7. Kenya’s Sawa Minerals establishes Mineral Trading Platform
Showing similar traits to Kenya’s Housing Blockchain and Agrikore, a new minerals trading platform has been created and launched by Sawa Minerals. The main goals are to bring transparency to mineral mining within the country and to ensure that artisans and small-scale miners are a part of an inclusive value chain that will improve their livelihoods. The introduction of such technologies needs to be cognisant of the human element and how it can still pose a weakness to the effectiveness of the technology, given the prevalence of corruption and fraud across the continent.
8. US company launches medical drone-supply delivery programme
San Francisco-based drone manufacturer Zipline has launched its first drone medical-supplies delivery programme in Ghana. This is the second such venture that Zipline have embarked on, following the success of their medical drone-supply delivery programme in Rwanda. Aiming to conduct 600 flights per day, Zipline will operate some 30 drones from four distribution centres to deliver critical medical supplies, including vaccines and blood, to remote areas of Ghana. With the regulatory environment surrounding drones improving in countries such as Ghana, Kenya and Tanzania, there is scope to increase the participation of drones across the continent.
9. Auto giants undertake to overcome the grey market hurdle in Africa
BMW, Nissan, Toyota, VW and other auto manufacturers have joined forces to spur African governments to limit the imports of used cars from East Asia and the Middle East. Through the efforts of the Automotive Association of African Manufacturers in working with governments to incentivise import of Original Equipment Manufacturer vehicles, as well as assembly and manufacturing facilities, VW and Nissan have set up operations in Ghana, Kenya and Nigeria, while Honda has launched assembly plants in Nigeria and Peugeot has their own in Kenya and Nigeria. VW, in particular, notes a potential market of three to four million new cars in Sub-Saharan Africa, indicating an increase from just 420,000 in 2017. In the same vein, Nissan will invest US$207 million to prepare its Rosslyn plant in Pretoria, South Africa, for the manufacture of its Navara pickup trucks.
10. TMH Africa invests in South Africa’s rail manufacturing

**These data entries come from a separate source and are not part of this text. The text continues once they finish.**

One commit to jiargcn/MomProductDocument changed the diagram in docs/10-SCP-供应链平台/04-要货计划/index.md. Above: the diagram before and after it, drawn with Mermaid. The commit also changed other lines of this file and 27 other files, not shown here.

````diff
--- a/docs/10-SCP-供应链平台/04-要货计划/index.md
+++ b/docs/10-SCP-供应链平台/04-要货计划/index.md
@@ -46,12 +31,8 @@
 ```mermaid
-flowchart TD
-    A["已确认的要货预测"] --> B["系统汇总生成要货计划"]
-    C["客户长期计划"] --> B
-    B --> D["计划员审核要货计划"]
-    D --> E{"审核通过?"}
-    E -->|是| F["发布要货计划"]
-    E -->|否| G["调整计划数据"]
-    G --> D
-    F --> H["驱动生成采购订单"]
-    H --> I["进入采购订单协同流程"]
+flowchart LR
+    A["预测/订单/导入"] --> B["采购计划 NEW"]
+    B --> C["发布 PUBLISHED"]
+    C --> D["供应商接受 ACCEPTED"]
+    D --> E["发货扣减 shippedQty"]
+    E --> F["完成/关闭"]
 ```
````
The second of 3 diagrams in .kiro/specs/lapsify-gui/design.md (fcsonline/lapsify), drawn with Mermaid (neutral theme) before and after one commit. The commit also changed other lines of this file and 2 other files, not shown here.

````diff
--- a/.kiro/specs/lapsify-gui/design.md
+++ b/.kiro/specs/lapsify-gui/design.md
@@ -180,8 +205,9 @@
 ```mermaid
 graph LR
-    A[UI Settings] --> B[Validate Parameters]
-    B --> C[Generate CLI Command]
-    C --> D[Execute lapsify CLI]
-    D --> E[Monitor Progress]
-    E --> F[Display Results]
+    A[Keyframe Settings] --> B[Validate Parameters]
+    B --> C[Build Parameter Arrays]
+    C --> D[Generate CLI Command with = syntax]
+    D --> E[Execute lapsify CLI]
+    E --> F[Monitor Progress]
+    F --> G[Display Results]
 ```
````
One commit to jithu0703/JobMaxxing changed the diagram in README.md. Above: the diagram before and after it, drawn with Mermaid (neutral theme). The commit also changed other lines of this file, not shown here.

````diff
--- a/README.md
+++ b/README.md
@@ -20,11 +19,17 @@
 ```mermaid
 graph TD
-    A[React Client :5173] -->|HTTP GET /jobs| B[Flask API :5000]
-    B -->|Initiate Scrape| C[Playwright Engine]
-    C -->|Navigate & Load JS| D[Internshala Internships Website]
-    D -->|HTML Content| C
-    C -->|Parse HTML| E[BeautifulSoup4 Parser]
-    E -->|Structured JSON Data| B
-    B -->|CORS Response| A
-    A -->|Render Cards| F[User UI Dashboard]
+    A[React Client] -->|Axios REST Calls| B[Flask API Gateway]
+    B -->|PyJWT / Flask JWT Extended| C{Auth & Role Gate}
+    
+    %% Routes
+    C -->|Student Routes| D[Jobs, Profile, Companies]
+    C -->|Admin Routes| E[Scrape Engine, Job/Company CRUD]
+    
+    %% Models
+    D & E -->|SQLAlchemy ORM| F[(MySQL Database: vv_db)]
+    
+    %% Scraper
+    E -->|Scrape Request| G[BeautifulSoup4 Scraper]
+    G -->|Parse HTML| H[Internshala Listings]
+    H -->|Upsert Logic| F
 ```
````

Railway engineering company Transmashholding (TMH) Africa has acquired a 45,000 m² rolling stock manufacturing facility from DCD Rolling Stock in Boksburg, South Africa. DCD Rolling Stock was founded in 1911, making it a legacy plant and a hub encompassing significant engineering skills. At the same time, the Passenger Rail Agency of South Africa is overhauling its rolling stock and improving its signalling infrastructure, creating significant business and employment opportunities that will benefit both investors and the South African economy.